The Women, Peace and Security policy framework and its implementation globally over the last 20 years are key drivers of any feminist foreign policy, as witnessed by the origination and development of feminist foreign policy agendas in other countries. This policy framework builds on earlier human rights and women’s movements as well as the Beijing Declaration and Platform for Action. It widens the aperture beyond conflict prevention and resolution and supports a “rebalancing” of our approach to global engagement, so that the full range of diplomatic, development, and defense strategies are used to meet U.S. goals and objectives. Women, Peace and Security is a feminist approach to foreign policy because it broadens the definition of security to include human security and address overarching issues such as global health, climate change, and food security.

Since the adoption of UN Security Council Resolution 1325 in 2000, the Women, Peace and Security agenda has challenged gendered assumptions about power and conflict resolution.

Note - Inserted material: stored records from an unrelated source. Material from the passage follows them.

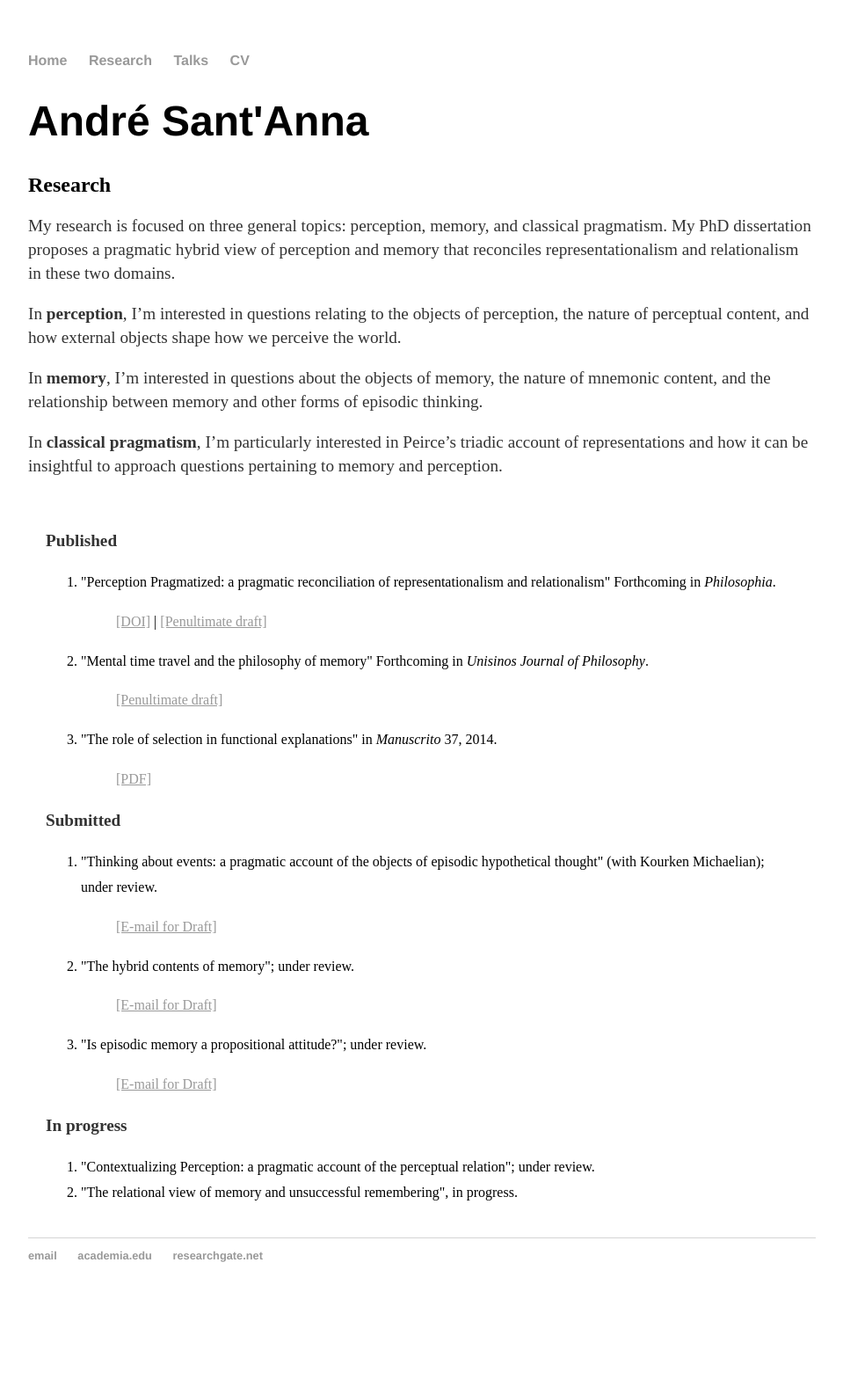
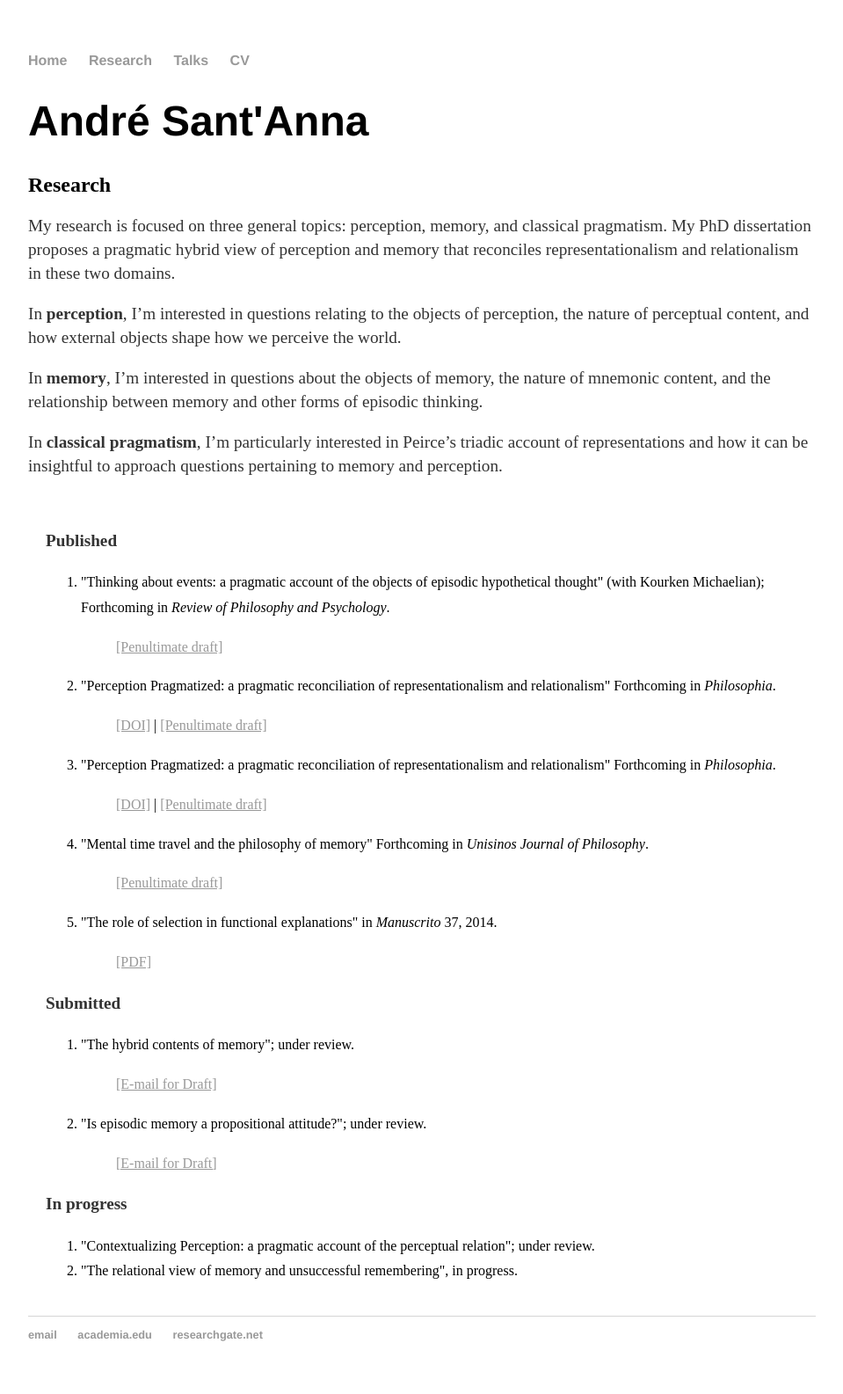
Before and after one commit to andresantanna/andresantanna.github.io, a Jekyll site: the page built from research.html, in a window 1280 px wide. Shown: the whole page at 88% size, without its empty margins (160-1119 px from the left). Built offline with Jekyll 4.4.1, drawn with Linux system fonts in a browser that asks for light colours; comment, search, counter and statistics services are not loaded; before the commit the page ends 1495 px from its top, so only the background shows below that.

Commit message:
Update research.html

```diff
--- a/research.html
+++ b/research.html
@@ -19,6 +19,14 @@ title: André Sant'Anna - Research
 
 
 <ol type="1">
+	<li>"Thinking about events: a pragmatic account of the objects of episodic hypothetical thought" (with Kourken Michaelian); Forthcoming in <i>Review of Philosophy and Psychology</i>.</li>
+ 		<dl>
+		<dd><a href="/eht-pragmatism-final.pdf"><u>[Penultimate draft]</u></a></dd>
+		</dl>
+	<li>"Perception Pragmatized: a pragmatic reconciliation of representationalism and relationalism" Forthcoming in <i>Philosophia</i>.</li>
+		<dl>
+		<dd><a href="https://doi.org/10.1007/s11406-017-9919-8"><u>[DOI]</u></a> | <a href="/perception-pragmatized.pdf"><u>[Penultimate draft]</u></a></dd>
+		</dl>
 	<li>"Perception Pragmatized: a pragmatic reconciliation of representationalism and relationalism" Forthcoming in <i>Philosophia</i>.</li>
 		<dl>
 		<dd><a href="https://doi.org/10.1007/s11406-017-9919-8"><u>[DOI]</u></a> | <a href="/perception-pragmatized.pdf"><u>[Penultimate draft]</u></a></dd>
@@ -36,10 +44,6 @@ title: André Sant'Anna - Research
 <p><b>Submitted</b><br>
 
 	<ol type="1">
-	<li>"Thinking about events: a pragmatic account of the objects of episodic hypothetical thought" (with Kourken Michaelian); under review.</li>
- 		<dl>
-		<dd><a href="mailto:rosolemandre@gmail.com"><u>[E-mail for Draft]</u></a></dd>
-		</dl>
 	<li>"The hybrid contents of memory"; under review.</li>
  		<dl>
 		<dd><a href="mailto:rosolemandre@gmail.com"><u>[E-mail for Draft]</u></a></dd>
```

These assumptions include the belief that the use of military force, or hard power, alone makes us more secure than the use of diplomacy, development, and other levers of soft power; and that human dimensions of security are less critical than geopolitics, which should mostly guide foreign policy and national security decisions. The Women, Peace and Security agenda and feminist lens on foreign policy fundamentally question these assumptions.

The recommendations made here for instituting a feminist foreign policy in the U.S. and fully implementing the Women, Peace and Security agenda are not possible without strong leadership and political will.

To better advance U.S. national security objectives and to ensure lasting change, a focus on gender equality must be integrated into a broader approach to foreign policy, with regular senior-level attention and the capacity to coordinate different parts of the government with relevant areas of responsibility. As mentioned previously, these recommendations align with feminist approaches to foreign policy and international development agendas of other countries including Sweden, Norway, Canada, France, Luxembourg, and Mexico.

Summary of Recommendations:

  • Diversify Representation
  • Prioritize Gender in Information Collection and Analysis
  • Ensure Input From Those Affected
  • Reform the Institutional Structure
  • Increase Accountability of Individuals and Transparency of Institutions
  • Increase Resources
  • Utilize Technology

The full paper can be found on the Our Secure Future website HERE.